▶ [Work task]
An exact copy of the data is required. No picture may appear in it.

════════════════════

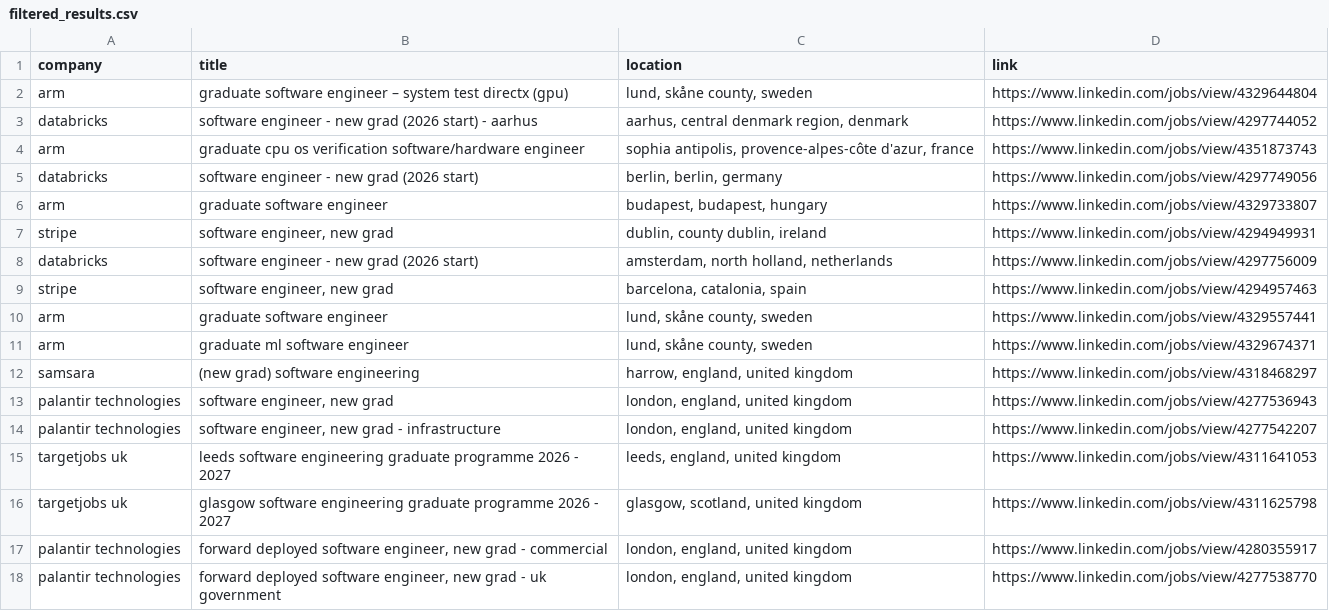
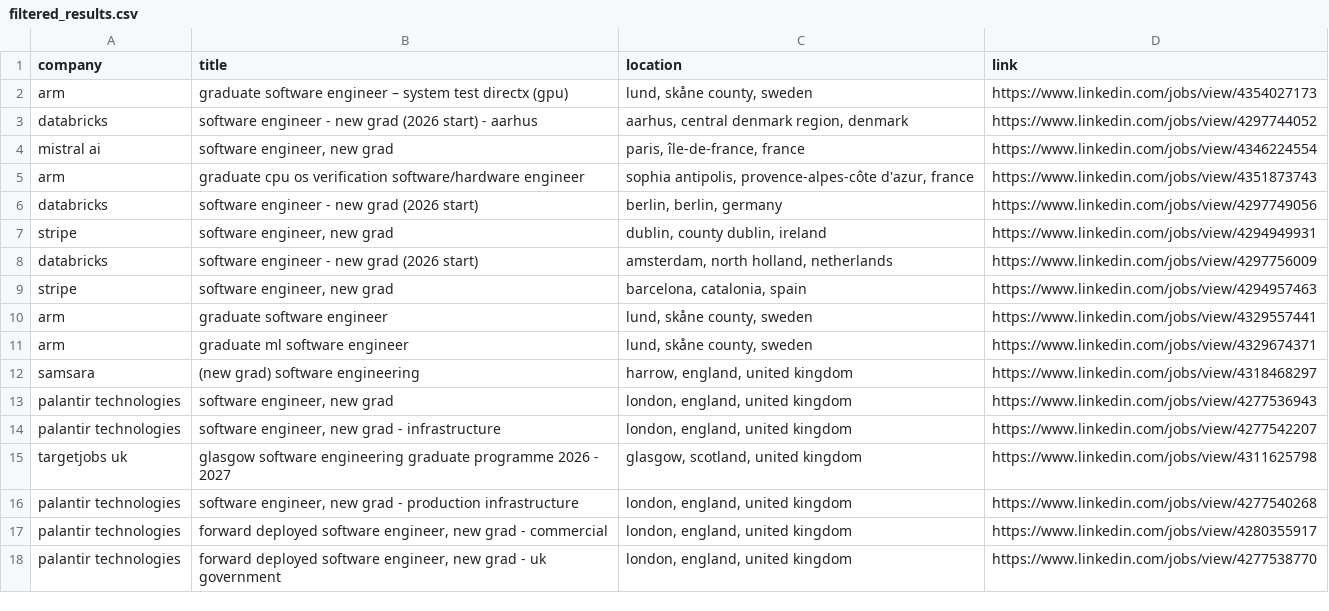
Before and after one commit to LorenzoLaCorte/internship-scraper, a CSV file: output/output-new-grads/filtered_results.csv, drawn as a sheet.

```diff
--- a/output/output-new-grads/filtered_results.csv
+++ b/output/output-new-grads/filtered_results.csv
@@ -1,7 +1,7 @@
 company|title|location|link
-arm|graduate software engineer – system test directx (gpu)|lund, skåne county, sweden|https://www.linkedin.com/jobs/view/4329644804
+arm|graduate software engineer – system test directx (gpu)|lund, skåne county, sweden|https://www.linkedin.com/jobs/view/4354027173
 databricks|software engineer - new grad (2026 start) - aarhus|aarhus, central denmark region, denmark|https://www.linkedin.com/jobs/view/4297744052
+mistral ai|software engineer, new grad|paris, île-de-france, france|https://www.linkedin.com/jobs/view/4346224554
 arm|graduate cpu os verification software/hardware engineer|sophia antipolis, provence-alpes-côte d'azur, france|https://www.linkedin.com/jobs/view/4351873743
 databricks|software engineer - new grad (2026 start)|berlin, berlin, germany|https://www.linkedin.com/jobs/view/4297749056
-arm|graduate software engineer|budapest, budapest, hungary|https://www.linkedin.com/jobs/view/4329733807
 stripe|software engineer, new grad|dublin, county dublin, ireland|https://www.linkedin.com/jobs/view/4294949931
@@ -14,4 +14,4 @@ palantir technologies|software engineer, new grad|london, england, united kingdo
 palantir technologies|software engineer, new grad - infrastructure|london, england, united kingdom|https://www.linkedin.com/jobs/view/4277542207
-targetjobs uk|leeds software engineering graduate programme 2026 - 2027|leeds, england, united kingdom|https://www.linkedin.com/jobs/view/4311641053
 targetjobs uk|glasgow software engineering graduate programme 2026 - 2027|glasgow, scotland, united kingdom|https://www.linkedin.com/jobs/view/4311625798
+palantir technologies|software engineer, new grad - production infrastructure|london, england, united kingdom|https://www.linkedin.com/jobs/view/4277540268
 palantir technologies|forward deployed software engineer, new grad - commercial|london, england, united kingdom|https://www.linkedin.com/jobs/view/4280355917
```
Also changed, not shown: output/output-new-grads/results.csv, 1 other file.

════════════════════

▶ [Response to this task]
Before and after one commit to LorenzoLaCorte/internship-scraper, a CSV file: output/output-new-grads/filtered_results.csv, drawn as a sheet.

```diff
--- a/output/output-new-grads/filtered_results.csv
+++ b/output/output-new-grads/filtered_results.csv
@@ -1,7 +1,7 @@
 company|title|location|link
-arm|graduate software engineer – system test directx (gpu)|lund, skåne county, sweden|https://www.linkedin.com/jobs/view/4329644804
+arm|graduate software engineer – system test directx (gpu)|lund, skåne county, sweden|https://www.linkedin.com/jobs/view/4354027173
 databricks|software engineer - new grad (2026 start) - aarhus|aarhus, central denmark region, denmark|https://www.linkedin.com/jobs/view/4297744052
+mistral ai|software engineer, new grad|paris, île-de-france, france|https://www.linkedin.com/jobs/view/4346224554
 arm|graduate cpu os verification software/hardware engineer|sophia antipolis, provence-alpes-côte d'azur, france|https://www.linkedin.com/jobs/view/4351873743
 databricks|software engineer - new grad (2026 start)|berlin, berlin, germany|https://www.linkedin.com/jobs/view/4297749056
-arm|graduate software engineer|budapest, budapest, hungary|https://www.linkedin.com/jobs/view/4329733807
 stripe|software engineer, new grad|dublin, county dublin, ireland|https://www.linkedin.com/jobs/view/4294949931
@@ -14,4 +14,4 @@ palantir technologies|software engineer, new grad|london, england, united kingdo
 palantir technologies|software engineer, new grad - infrastructure|london, england, united kingdom|https://www.linkedin.com/jobs/view/4277542207
-targetjobs uk|leeds software engineering graduate programme 2026 - 2027|leeds, england, united kingdom|https://www.linkedin.com/jobs/view/4311641053
 targetjobs uk|glasgow software engineering graduate programme 2026 - 2027|glasgow, scotland, united kingdom|https://www.linkedin.com/jobs/view/4311625798
+palantir technologies|software engineer, new grad - production infrastructure|london, england, united kingdom|https://www.linkedin.com/jobs/view/4277540268
 palantir technologies|forward deployed software engineer, new grad - commercial|london, england, united kingdom|https://www.linkedin.com/jobs/view/4280355917
```
Also changed, not shown: output/output-new-grads/results.csv, 1 other file.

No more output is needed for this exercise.